Admittedly, there was an ulterior motive for my madness. We’re scheduled to have our cracked asphalt driveway replaced with concrete in the coming weeks. I couldn’t stand the thought of having a nice, new driveway leading to a sad, peeling garage door. I have never been so excited about a driveway before in my life! We have saved our pennies for this. It always been on the renovation list.
As is, there is no “clean” way to reach our house. There’s a gap between the driveway and front walk. There’s a large piece of trodden yard separating the end of the driveway from the back patio where we enter the mudroom. And entering through the garage itself is a disaster and probably unsafe. The new driveway will be widened to meet the front walk and lengthened at the back of the house. We will add large square pavers with creeping Jenny in between them to meet the back dining patio. You don’t know how happy I am at the prospect of having (not one but) two paved ways to enter the house! Right now the majority of dirt in my house comes from dirty / muddy shoes walking up through the yard.

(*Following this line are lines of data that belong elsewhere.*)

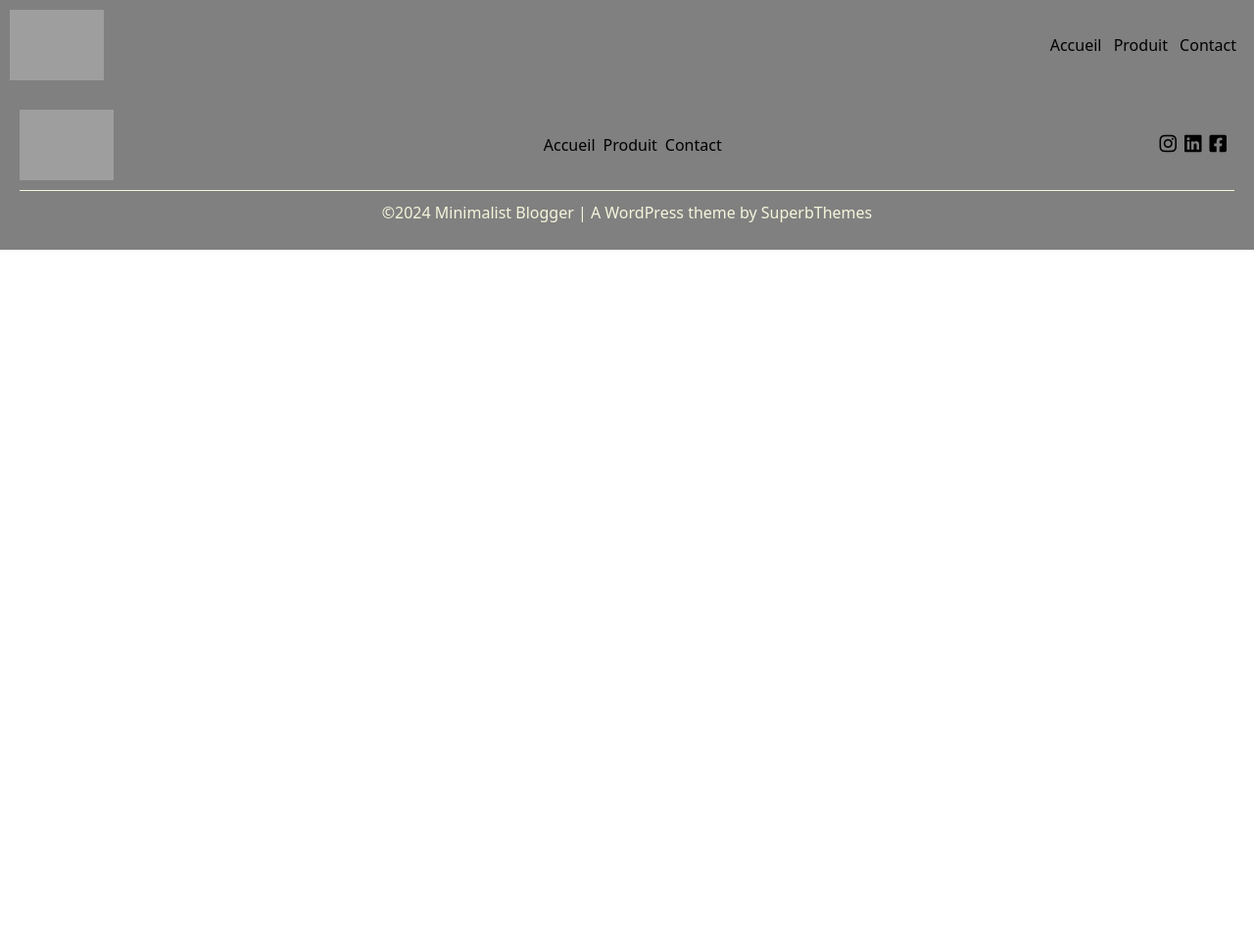
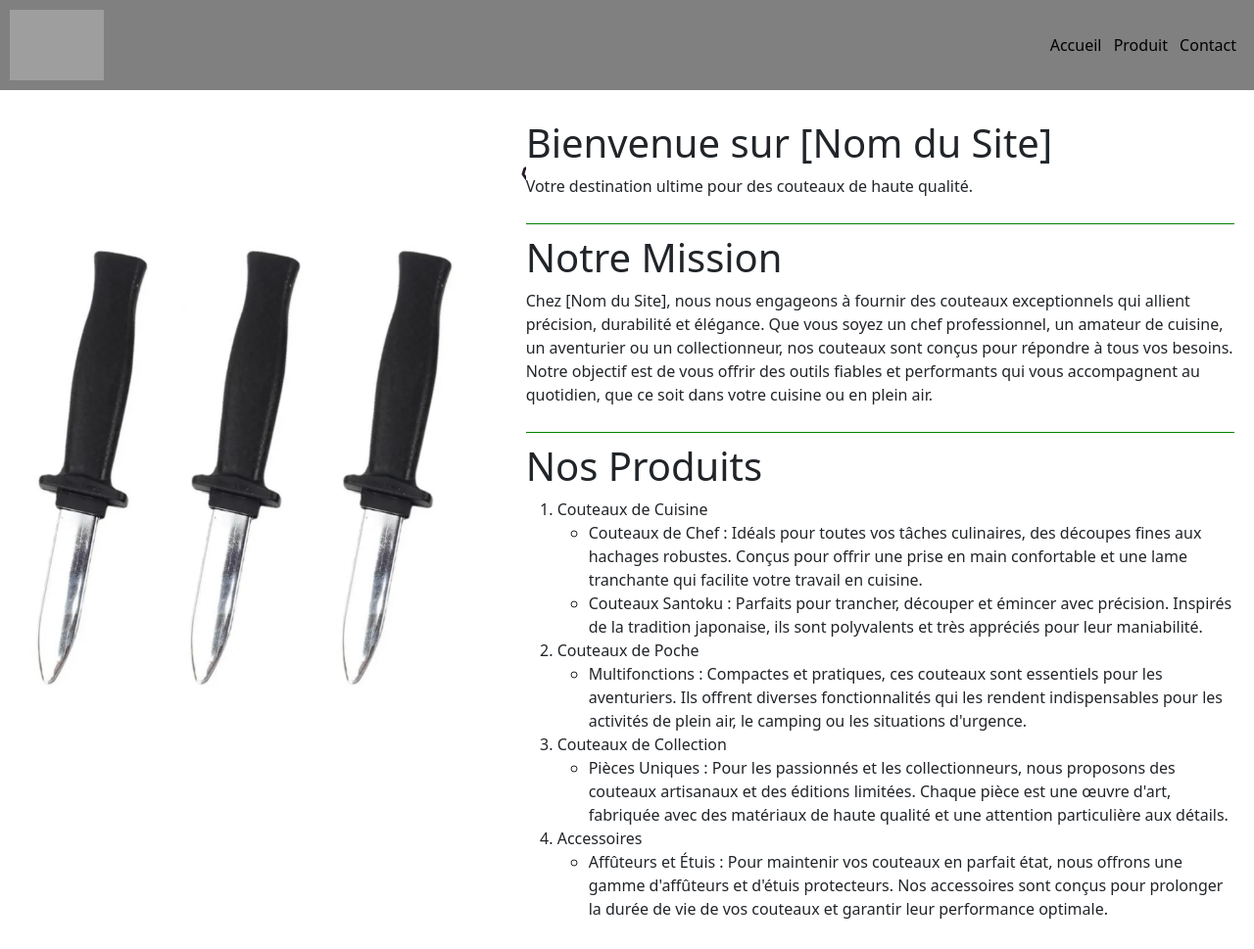
Before and after one commit to SirAdaz/La-Coutellerie, a plain HTML site: page index.html in a window 1280 px wide. Shown: the top 969 px of the page at 98% size. Before the commit the page ends 800 px from the top, so only its background shows below. Drawn offline with nearby package versions, Linux system fonts and the light colour scheme; grey boxes are pictures that could not be loaded.

Commit message:
page Accueil

```diff
--- /dev/null
+++ b/css/accueil.css
@@ -0,0 +1,10 @@
+main{
+    margin: 20px;
+}
+.main-div{
+    padding: 10px 0;
+    border-bottom: 1px solid green;
+}
+.main-div:last-of-type{
+    border: none;
+}
--- a/index.html
+++ b/index.html
@@ -6,6 +6,7 @@
     <link href="https://cdn.jsdelivr.net/npm/bootstrap@5.3.3/dist/css/bootstrap.min.css" rel="stylesheet" integrity="sha384-QWTKZyjpPEjISv5WaRU9OFeRpok6YctnYmDr5pNlyT2bRjXh0JMhjY6hW+ALEwIH" crossorigin="anonymous">
     <link rel="stylesheet" href="https://cdnjs.cloudflare.com/ajax/libs/font-awesome/6.2.0/css/all.min.css" integrity="sha512-xh6O/CkQoPOWDdYTDqeRdPCVd1SpvCA9XXcUnZS2FmJNp1coAFzvtCN9BmamE+4aHK8yyUHUSCcJHgXloTyT2A==" crossorigin="anonymous" referrerpolicy="no-referrer" />
     <link rel="stylesheet" href="css/footer.css">
+    <link rel="stylesheet" href="css/accueil.css">
     <link rel="stylesheet" href="css/header.css">
     <title>La Coutellerie</title>
 </head>
@@ -18,6 +19,69 @@
             <a href="" class="me-2">Contact</a>
         </nav>
     </header>
+    <main class="d-flex">
+        <div id="carouselExampleAutoplaying" class="carousel slide col-5" data-bs-ride="carousel">
+            <div class="carousel-inner">
+              <div class="carousel-item active">
+                <img src="img/51wGXhaA8rL.png" class="d-block w-100" alt="...">
+              </div>
+              <div class="carousel-item">
+                <img src="img/image.png" class="d-block w-100" alt="...">
+              </div>
+              <div class="carousel-item">
+                <img src="..." class="d-block w-100" alt="...">
+              </div>
+            </div>
+            <button class="carousel-control-prev" type="button" data-bs-target="#carouselExampleAutoplaying" data-bs-slide="prev">
+              <span class="carousel-control-prev-icon" aria-hidden="true"></span>
+              <span class="visually-hidden">Previous</span>
+            </button>
+            <button class="carousel-control-next" type="button" data-bs-target="#carouselExampleAutoplaying" data-bs-slide="next">
+              <span class="carousel-control-next-icon" aria-hidden="true"></span>
+              <span class="visually-hidden">Next</span>
+            </button>
+        </div>
+        <div class="col-7">
+            <div class="main-div">
+                <h1>Bienvenue sur [Nom du Site]</h1>
+                <p>Votre destination ultime pour des couteaux de haute qualité.</p>
+            </div>
+            <div class="main-div">
+                <h1>Notre Mission</h1>
+                <p>Chez [Nom du Site], nous nous engageons à fournir des couteaux exceptionnels qui allient précision, durabilité et élégance. Que vous soyez un chef professionnel, un amateur de cuisine, un aventurier ou un collectionneur, nos couteaux sont conçus pour répondre à tous vos besoins. Notre objectif est de vous offrir des outils fiables et performants qui vous accompagnent au quotidien, que ce soit dans votre cuisine ou en plein air.</p>
+            </div>
+            <div class="main-div">
+                <h1>Nos Produits</h1>
+                <ol>
+                    <li>
+                        Couteaux de Cuisine
+                        <ul>
+                            <li>Couteaux de Chef : Idéals pour toutes vos tâches culinaires, des découpes fines aux hachages robustes. Conçus pour offrir une prise en main confortable et une lame tranchante qui facilite votre travail en cuisine.</li>
+                            <li>Couteaux Santoku : Parfaits pour trancher, découper et émincer avec précision. Inspirés de la tradition japonaise, ils sont polyvalents et très appréciés pour leur maniabilité.</li>
+                        </ul>
+                    </li>
+                    <li>
+                        Couteaux de Poche
+                        <ul>
+                            <li>Multifonctions : Compactes et pratiques, ces couteaux sont essentiels pour les aventuriers. Ils offrent diverses fonctionnalités qui les rendent indispensables pour les activités de plein air, le camping ou les situations d'urgence.</li>
+                        </ul>
+                    </li>
+                    <li>
+                        Couteaux de Collection
+                        <ul>
+                            <li>Pièces Uniques : Pour les passionnés et les collectionneurs, nous proposons des couteaux artisanaux et des éditions limitées. Chaque pièce est une œuvre d'art, fabriquée avec des matériaux de haute qualité et une attention particulière aux détails.</li>
+                        </ul>
+                    </li>
+                    <li>
+                        Accessoires
+                        <ul>
+                            <li>Affûteurs et Étuis : Pour maintenir vos couteaux en parfait état, nous offrons une gamme d'affûteurs et d'étuis protecteurs. Nos accessoires sont conçus pour prolonger la durée de vie de vos couteaux et garantir leur performance optimale.</li>
+                        </ul>
+                    </li>
+                </ol>
+            </div>
+        </div>
+    </main>
     <footer>
         <div class="footer-div">
             <img src="https://forge-de-laguiole.com//wp-content/uploads/2020/05/image_logo.png" alt="logo" class="header_img">
```
Also changed, not shown: img/51wGXhaA8rL.png (added), img/51wGXhaA8rL.webp (added), img/image.png (added).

The driveway itself hold rocks, dirt, water and mud in all the cracks and low spots. It will be ripped out and excavated to make way for a wider and longer driveway. Concrete is our material of choice for its sustainability. It’s more expensive up front but will last longer and requires less maintenance than asphalt. Plus, we think it just looks better when driveways match their home’s walks and patios. Having a new driveway is really going to improve our home’s curb appeal. Our neighbors are going to be relieved. For two years, I’ve been cringing when I pull up to our house just because of the driveway. It’s baaaaaad.
So that’s how I spent my weekend in the warm weather. If you ask me, it was worth the $30 in supplies and two half-days of labor. The garage door is definitely looking better but I’d love to know your thoughts on the future door’s style and possible colors. White? A bluer gray that more closely matches the roof and decking? Also, what happens to that odd vinyl trim piece? Sometimes a third-party eye is better at this stuff.
images: Dana Miller for House*Tweaking